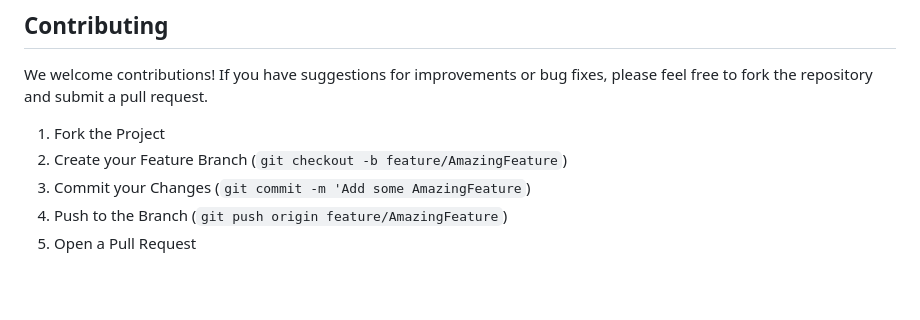
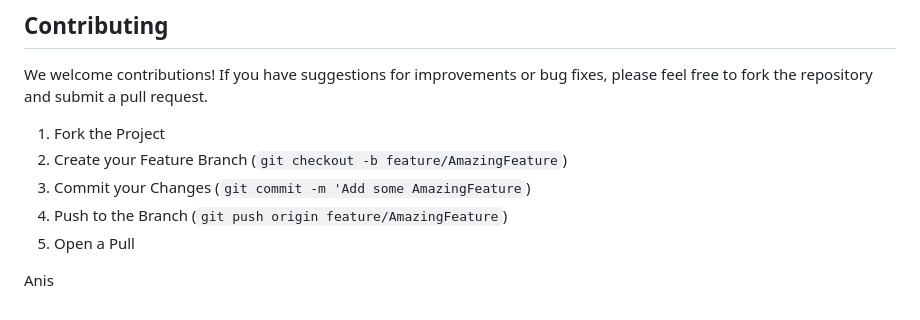
Before and after one commit to LukasMFR/projet-php-e-commerce, a Markdown page: README.md, the part around the change. Rendered like a GitHub page; blank space fills up the shorter version.

Commit message:
Test README

```diff
--- a/README.md
+++ b/README.md
@@ -58,4 +58,6 @@ We welcome contributions! If you have suggestions for improvements or bug fixes,
 2. Create your Feature Branch (`git checkout -b feature/AmazingFeature`)
 3. Commit your Changes (`git commit -m 'Add some AmazingFeature`)
 4. Push to the Branch (`git push origin feature/AmazingFeature`)
-5. Open a Pull Request
+5. Open a Pull
+
+Anis
```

* **Exercise**:
This calls for an exact copy of all the entries above, with the pictures omitted.

* **Exercise solution**:
Before and after one commit to LukasMFR/projet-php-e-commerce, a Markdown page: README.md, the part around the change. Rendered like a GitHub page; blank space fills up the shorter version.

Commit message:
Test README

```diff
--- a/README.md
+++ b/README.md
@@ -58,4 +58,6 @@ We welcome contributions! If you have suggestions for improvements or bug fixes,
 2. Create your Feature Branch (`git checkout -b feature/AmazingFeature`)
 3. Commit your Changes (`git commit -m 'Add some AmazingFeature`)
 4. Push to the Branch (`git push origin feature/AmazingFeature`)
-5. Open a Pull Request
+5. Open a Pull
+
+Anis
```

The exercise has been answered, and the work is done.